I'm very interested in how these three topics inter-relate. It seems to me that (a) feminism has been very successful in empowering women, but (b) this has not led to women being happier, indeed studies show women in general to be unhappier with their lot than 50 yeas ago. Needless to say they blame men, eg for not being keen to take up house cleaning. Feminists don't like the reaity that many women were (and still are) perfectly comfortable and happy in traditional roles, and that the feminist movement never spoke for them. Highly assertive feminist wives are also difficult to live with, to the point that it cannot be a surprise that their husbands are deeply unhappy and/or leave them. Men are one of three groups in the modern age generally unsuited to marriage. The other two are introverts (54% of men, 47% of women) and those not sharing the same strong traditional religious convictions as their spouses.
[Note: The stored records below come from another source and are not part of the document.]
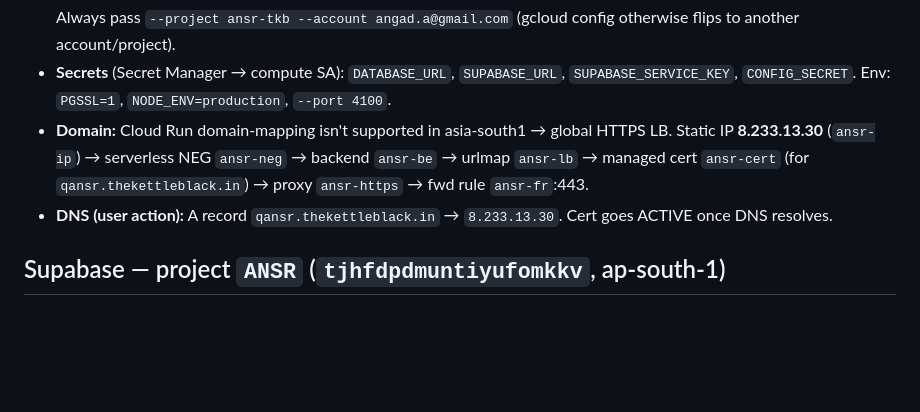
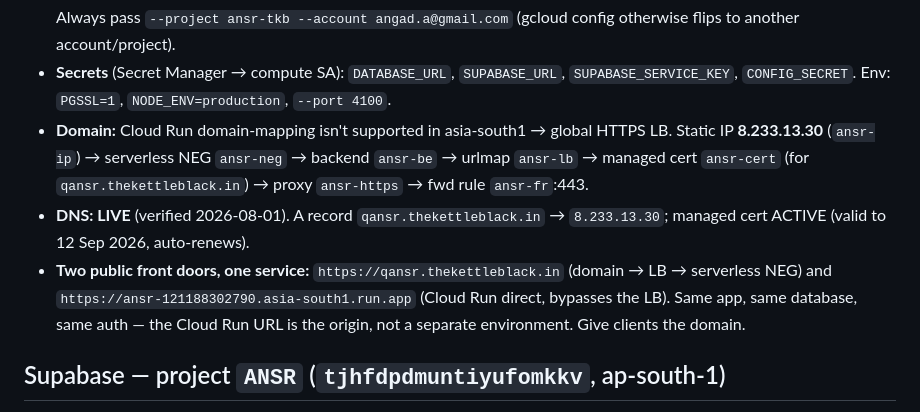
Before and after one commit to Angada/ANSR, a Markdown page: docs/08-deployment.md, the part around the change. Drawn GitHub-style; blank space fills up the shorter version.

```diff
--- a/docs/08-deployment.md
+++ b/docs/08-deployment.md
@@ -17,7 +17,8 @@ Live on GCP (Mumbai) + Supabase (Mumbai). Account `angad.a@gmail.com`, TKB org.
   Always pass `--project ansr-tkb --account angad.a@gmail.com` (gcloud config otherwise flips to another account/project).
 - **Secrets** (Secret Manager → compute SA): `DATABASE_URL`, `SUPABASE_URL`, `SUPABASE_SERVICE_KEY`, `CONFIG_SECRET`. Env: `PGSSL=1`, `NODE_ENV=production`, `--port 4100`.
 - **Domain:** Cloud Run domain-mapping isn't supported in asia-south1 → global HTTPS LB. Static IP **8.233.13.30** (`ansr-ip`) → serverless NEG `ansr-neg` → backend `ansr-be` → urlmap `ansr-lb` → managed cert `ansr-cert` (for `qansr.thekettleblack.in`) → proxy `ansr-https` → fwd rule `ansr-fr`:443.
-- **DNS (user action):** A record `qansr.thekettleblack.in` → `8.233.13.30`. Cert goes ACTIVE once DNS resolves.
+- **DNS: LIVE** (verified 2026-08-01). A record `qansr.thekettleblack.in` → `8.233.13.30`; managed cert ACTIVE (valid to 12 Sep 2026, auto-renews).
+- **Two public front doors, one service:** `https://qansr.thekettleblack.in` (domain → LB → serverless NEG) and `https://ansr-121188302790.asia-south1.run.app` (Cloud Run direct, bypasses the LB). Same app, same database, same auth — the Cloud Run URL is the origin, not a separate environment. Give clients the domain.
 
 ## Supabase — project `ANSR` (`tjhfdpdmuntiyufomkkv`, ap-south-1)
 - **Pooler host is `aws-1-ap-south-1`** (not aws-0). Sessions=5432 (migrations/DDL), transaction=6543 (app runtime). Direct `db.<ref>.supabase.co` is IPv6-only → won't resolve on this Mac; always use the pooler.
```
Also changed, not shown: Q-Legal/CANON.md (added, +181 -0 lines).
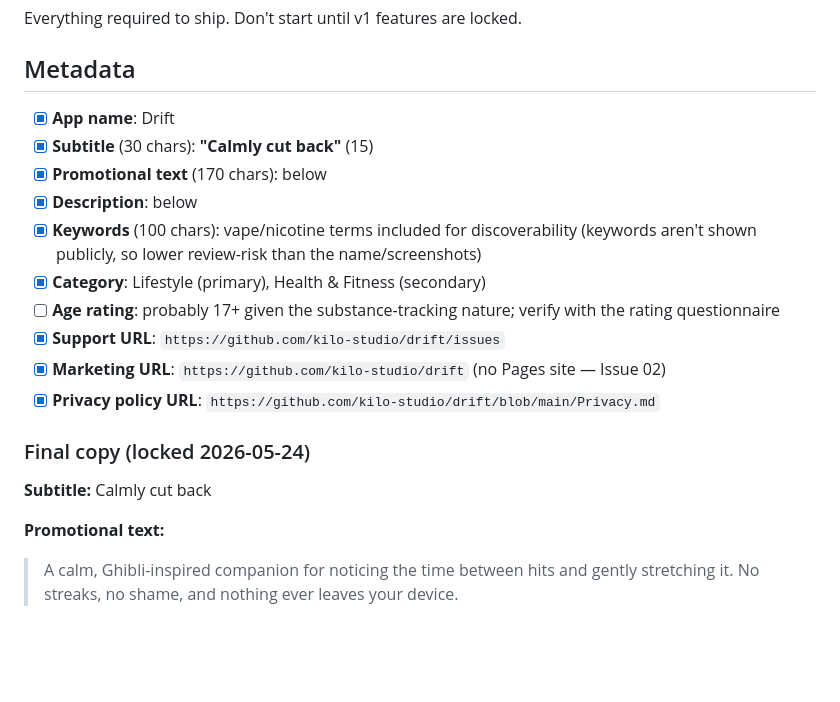
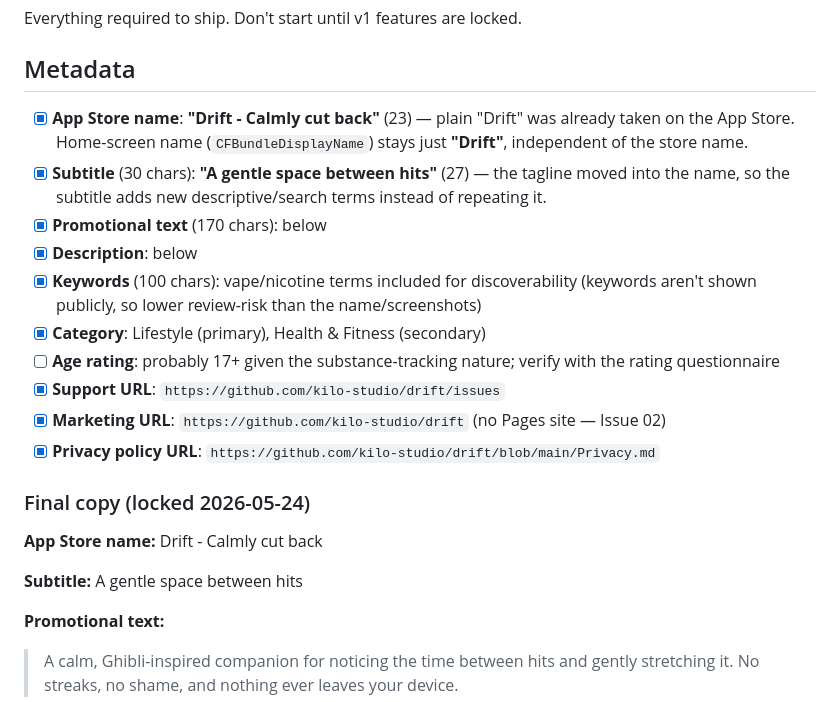
Before and after one commit to kilo-studio/drift, a Markdown page: Issues/13 — App Store submission.md, the part around the change. GitHub-like rendering; blank space fills up the shorter version.

Commit message:
docs: App Store name "Drift - Calmly cut back" (plain Drift taken)
Plain "Drift" is already in use on the App Store, so the store name becomes
"Drift - Calmly cut back" (home-screen CFBundleDisplayName stays "Drift").
The tagline moved into the name, so the subtitle becomes "A gentle space
between hits" to add new descriptive/search terms instead of repeating it.

Co-Authored-By: Claude Opus 4.7 (1M context) <noreply@anthropic.com>

```diff
--- a/Issues/13 — App Store submission.md
+++ b/Issues/13 — App Store submission.md
@@ -10,8 +10,8 @@ Everything required to ship. Don't start until v1 features are locked.
 
 ## Metadata
 
-- [x] **App name**: Drift
-- [x] **Subtitle** (30 chars): **"Calmly cut back"** (15)
+- [x] **App Store name**: **"Drift - Calmly cut back"** (23) — plain "Drift" was already taken on the App Store. Home-screen name (`CFBundleDisplayName`) stays just **"Drift"**, independent of the store name.
+- [x] **Subtitle** (30 chars): **"A gentle space between hits"** (27) — the tagline moved into the name, so the subtitle adds new descriptive/search terms instead of repeating it.
 - [x] **Promotional text** (170 chars): below
 - [x] **Description**: below
 - [x] **Keywords** (100 chars): vape/nicotine terms included for discoverability (keywords aren't shown publicly, so lower review-risk than the name/screenshots)
@@ -23,7 +23,9 @@ Everything required to ship. Don't start until v1 features are locked.
 
 ### Final copy (locked 2026-05-24)
 
-**Subtitle:** Calmly cut back
+**App Store name:** Drift - Calmly cut back
+
+**Subtitle:** A gentle space between hits
 
 **Promotional text:**
 > A calm, Ghibli-inspired companion for noticing the time between hits and gently stretching it. No streaks, no shame, and nothing ever leaves your device.
```
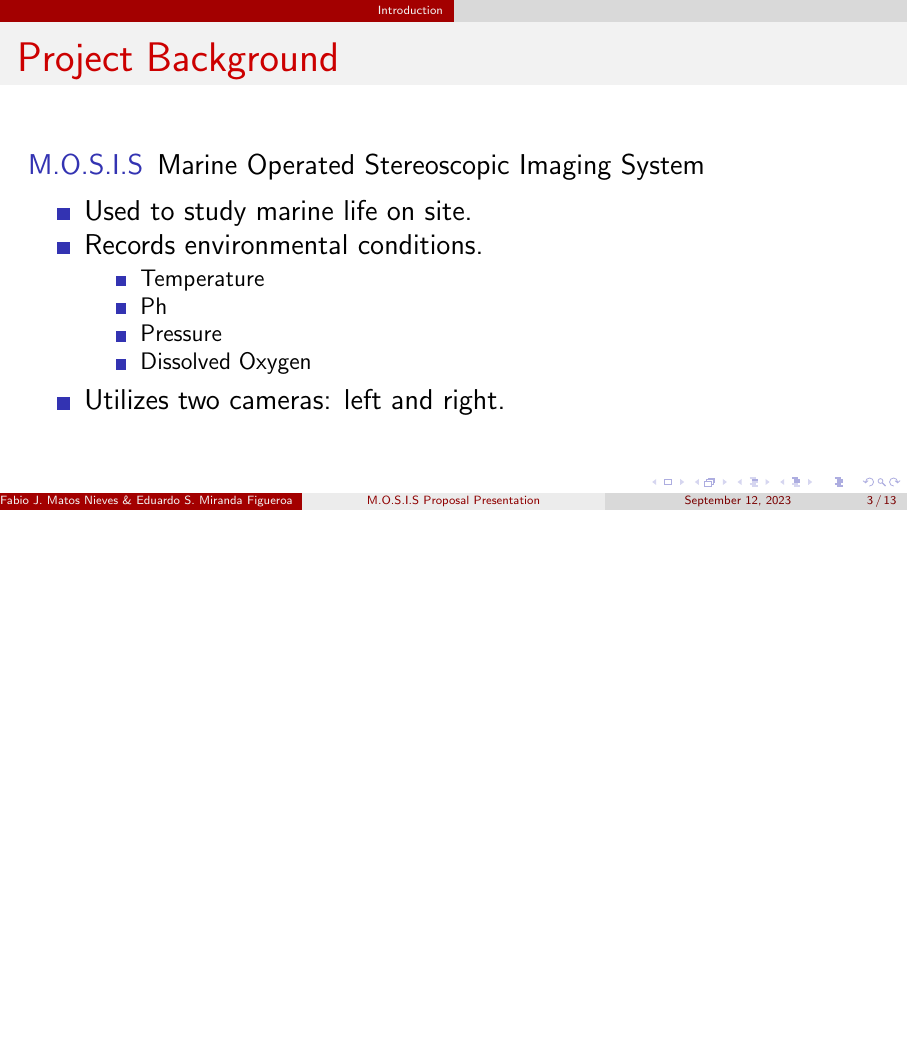
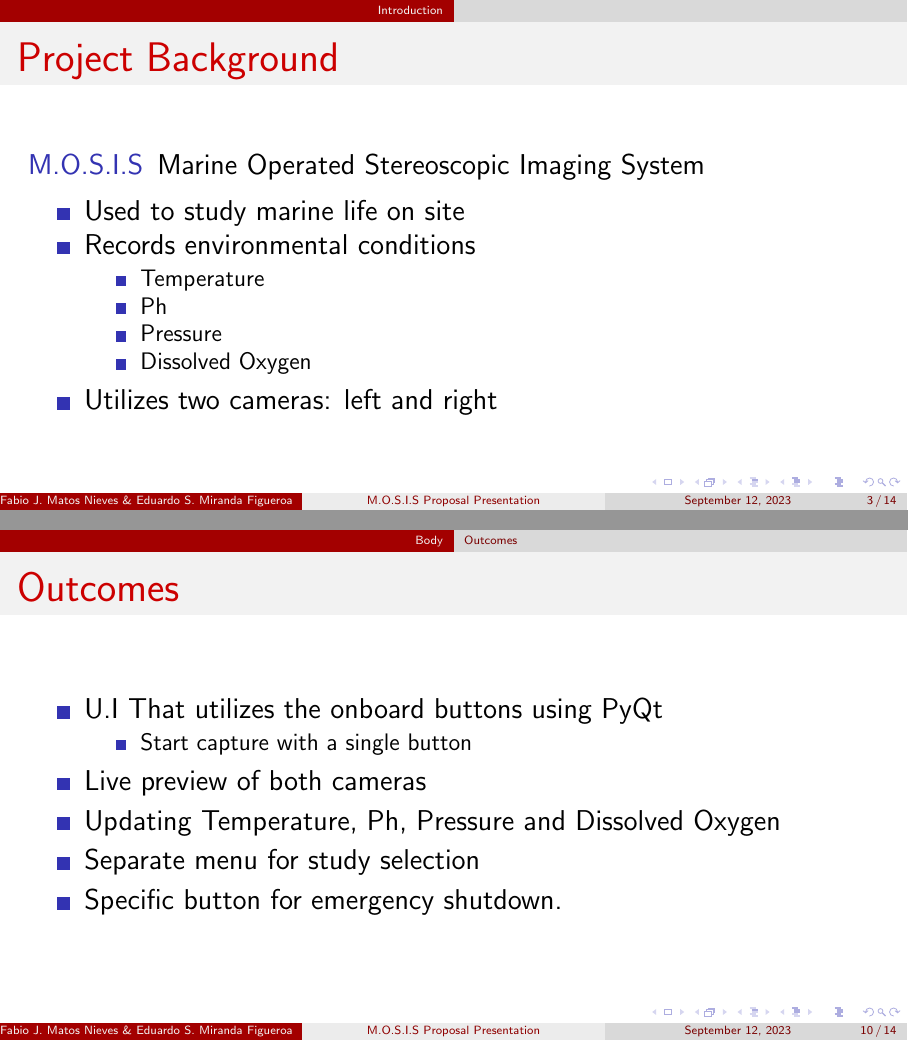
Before and after one commit to fabiomatos999/M.O.S.I.S, LaTeX slides (Proposal_Presentation/Main_Document/Main_Document.tex): page 3 of 13 before the commit and pages 3 and 10 of 14 after it, the two joined at a grey line, the shorter picture padded with empty space. Compiled offline with pdfLaTeX.

Commit message:
Add outcomes to presentation

```diff
--- a/Proposal_Presentation/Main_Document/Main_Document.tex
+++ b/Proposal_Presentation/Main_Document/Main_Document.tex
@@ -31,15 +31,15 @@
 		\item[M.O.S.I.S] Marine Operated Stereoscopic Imaging System
 	\end{description}
 	\begin{itemize}
-		\item Used to study marine life on site.
-		\item Records environmental conditions.
+		\item Used to study marine life on site
+		\item Records environmental conditions
 		      \begin{itemize}
 			      \item Temperature
 			      \item Ph
 			      \item Pressure
 			      \item Dissolved Oxygen
 		      \end{itemize}
-		\item Utilizes two cameras: left and right.
+		\item Utilizes two cameras: left and right
 	\end{itemize}
 \end{frame}
 \section{Body}
@@ -120,6 +120,19 @@
 			      \item Pressure
 			      \item Dissolved Oxygen
 		      \end{itemize}
+	\end{itemize}
+\end{frame}
+\subsection{Outcomes}
+\begin{frame}{Outcomes}
+	\begin{itemize}
+		\item U.I That utilizes the onboard buttons using PyQt
+		      \begin{itemize}
+			      \item Start capture with a single button
+		      \end{itemize}
+		\item Live preview of both cameras
+		\item Updating Temperature, Ph, Pressure and Dissolved Oxygen
+		\item Separate menu for study selection
+		\item Specific button for emergency shutdown.
 	\end{itemize}
 \end{frame}
 \subsection{Milestones}
```
Also changed, not shown: Proposal_Presentation/Main_Document/Main_Document.tex (2 more changed lines).
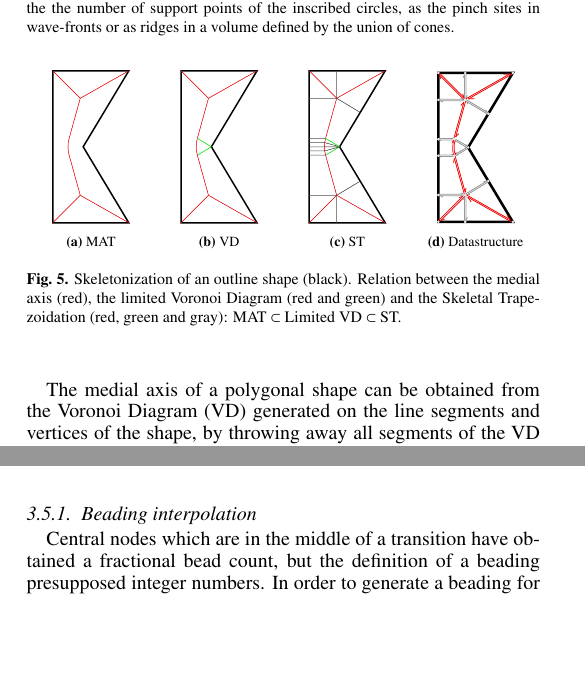
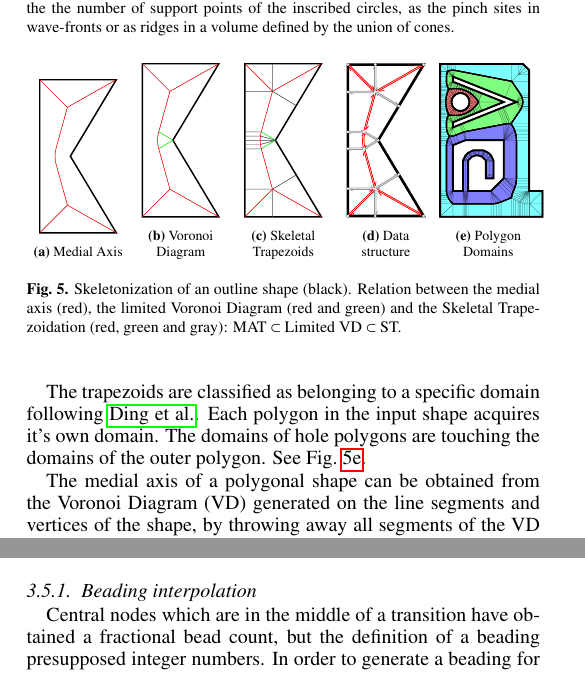
Before and after one commit to BagelOrb/variable_width_paper, a LaTeX paper (0_main.tex, which reads 4_method.tex): two parts of the columns of pages 4 and 7 of 16 before the commit and two parts of the columns of pages 4 and 6 of 16 after it, joined at a grey line, cut so that both start at the same text, the shorter picture padded with empty space. Compiled offline with pdfLaTeX.

Commit message:
explain domains early

```diff
--- a/4_method.tex
+++ b/4_method.tex
@@ -231,23 +231,27 @@ or as ridges in a volume defined by the union of cones.
 
 
 \begin{figure}\centering
-\setlength{\figwidth}{0.24\columnwidth}
-\setlength{\figwidthTwo}{0.15\columnwidth}
+\setlength{\figwidth}{0.19\columnwidth}
+\setlength{\figwidthTwo}{0.3\columnwidth}
 \begin{subfigure}{\figwidth}\centering
-\includegraphics[width=\figwidthTwo]{sources/method/simple_skeleton_mat}
-\caption{MAT}\label{shape_decomposition_mat}
+\includegraphics[height=\figwidthTwo]{sources/method/simple_skeleton_mat}
+\caption{Medial Axis}\label{shape_decomposition_mat}
 \end{subfigure}
 \begin{subfigure}{\figwidth}\centering
-\includegraphics[width=\figwidthTwo]{sources/method/simple_skeleton_vd}
-\caption{VD}\label{shape_decomposition_vd}
+\includegraphics[height=\figwidthTwo]{sources/method/simple_skeleton_vd}
+\caption{Voronoi Diagram}\label{shape_decomposition_vd}
 \end{subfigure}
 \begin{subfigure}{\figwidth}\centering
-\includegraphics[width=\figwidthTwo]{sources/method/simple_skeleton_st}
-\caption{ST}\label{shape_decomposition_st}
+\includegraphics[height=\figwidthTwo]{sources/method/simple_skeleton_st}
+\caption{Skeletal Trapezoids}\label{shape_decomposition_st}
 \end{subfigure}
 \begin{subfigure}{\figwidth}\centering
-\includegraphics[width=\figwidthTwo]{sources/method/half_edge_datastructure.pdf}
-\caption{Datastructure}\label{shape_decomposition_datastructure}
+\includegraphics[height=\figwidthTwo]{sources/method/half_edge_datastructure.pdf}
+\caption{Data structure}\label{shape_decomposition_datastructure}
+\end{subfigure}
+\begin{subfigure}{\figwidth}\centering
+\includegraphics[height=\figwidthTwo]{sources/method/domains.pdf}
+\caption{Polygon Domains}\label{shape_decomposition_domains}
 \end{subfigure}
 \caption{
 Skeletonization of an outline shape (black).
@@ -267,6 +271,11 @@ We will therefore call this shape decomposition the \emph{Skeletal Trapezoidatio
 (The concept of a trapezoidation conventionally allows for the degenerate case where a trapezoid resolves into a triangle. \cite{chazelle1984,fournier1984})
 We represent such a skeleton in a standard half-edge data-structure.
 See \cref{shape_decomposition_datastructure}.
+
+The trapezoids are classified as belonging to a specific domain following \citeauthor{Ding2016a}.
+Each polygon in the input shape acquires it's own domain.
+The domains of hole polygons are touching the domains of the outer polygon.
+See \cref{shape_decomposition_domains}.
 
 
 The medial axis of a polygonal shape can be obtained from the Voronoi Diagram (VD) generated on the line segments and vertices of the shape, by throwing away all segments of the VD falling outside of the outline shape and throwing away the bones connected to concave vertices in the outline shape. \cite{lee1982medial}
```
Also changed, not shown: sources/method/domains.pdf (added), sources/method/domains.svg (added).
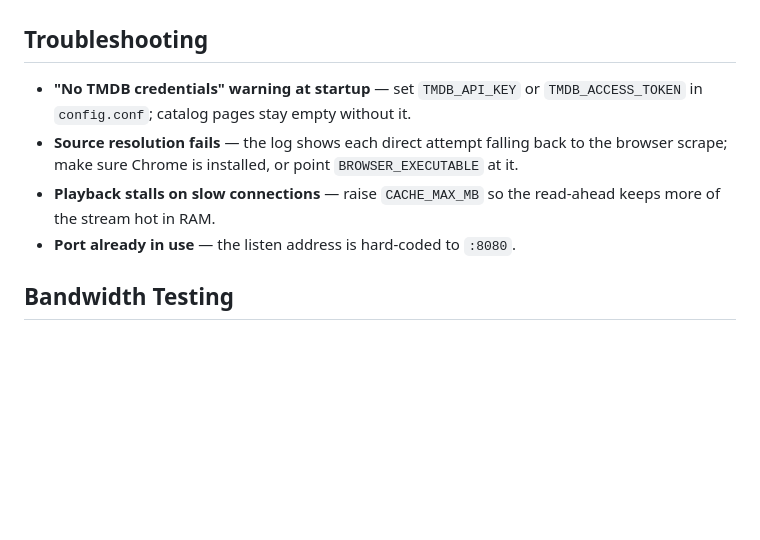
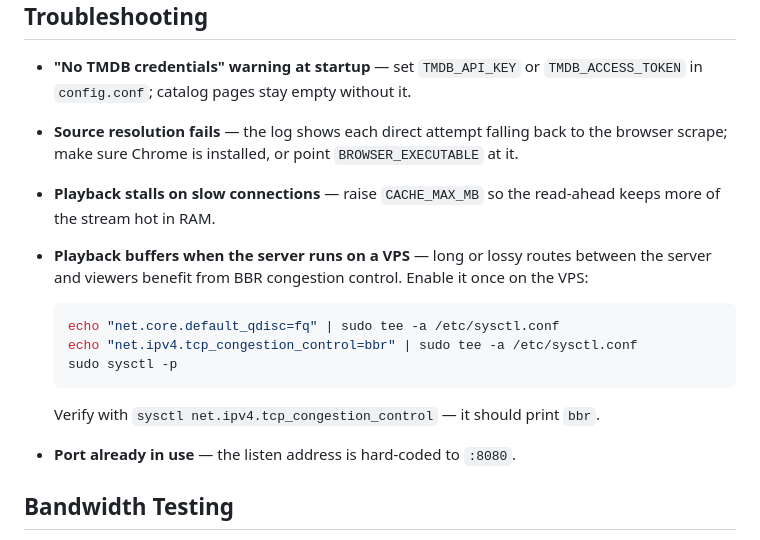
Before and after one commit to JDPST224/goflix, a Markdown page: README.md, the part around the change. Rendered like a GitHub page; blank space fills up the shorter version.

````diff
--- a/README.md
+++ b/README.md
@@ -114,6 +114,18 @@ static/js/                  vanilla ES modules: main.js (orchestrator),
   `BROWSER_EXECUTABLE` at it.
 - **Playback stalls on slow connections** — raise `CACHE_MAX_MB` so the
   read-ahead keeps more of the stream hot in RAM.
+- **Playback buffers when the server runs on a VPS** — long or lossy routes
+  between the server and viewers benefit from BBR congestion control. Enable
+  it once on the VPS:
+
+  ```bash
+  echo "net.core.default_qdisc=fq" | sudo tee -a /etc/sysctl.conf
+  echo "net.ipv4.tcp_congestion_control=bbr" | sudo tee -a /etc/sysctl.conf
+  sudo sysctl -p
+  ```
+
+  Verify with `sysctl net.ipv4.tcp_congestion_control` — it should print
+  `bbr`.
 - **Port already in use** — the listen address is hard-coded to `:8080`.
 
 ## Bandwidth Testing
````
More in my forthcoming book 'THE MARRIAGE DELUSION - the fraud of the rings?' Details on Amazon and www.themarriage delusion.com. Thank you. Mike Buchanan
Mr. Buchanan - You seem to be trolling through the Customer Discussions looking for even the most trivial excuse to promote your book. I just want to make a couple of observations. First, if you are going to call yourself "The book reviewer," you probably ought to review at least one book! Second, I note that your own book, which is not yet available, includes no independent reviews, so we have only your word for it. No reviews at all, just quotes from two "Shelleys," both of whom are dead and cannot have read your book. First we have a quote, apparently from the notes to "Queen Mab," one of the lesser works of 18th century Romantic poet Percy Bysshe Shelley. This seems like an obvious choice for for two reasons. First, like your own book, "Queen Mab" was self-published, with only a limited press run; and second, the poem is "infused with scientific language and naturalizing moral prescriptions." Obviously, I can't comment on the book itself, as it is unavailable, but the book description, presumably written by the author, is also infused with such language and prescriptions. Oh, there may be a third parallel. Shelley considered Queen Mab to be a "juvenile production," and worried that it could potentially "injure rather than serve the cause of freedom." Is "The Marriage Delusion" also a "juvenile production?"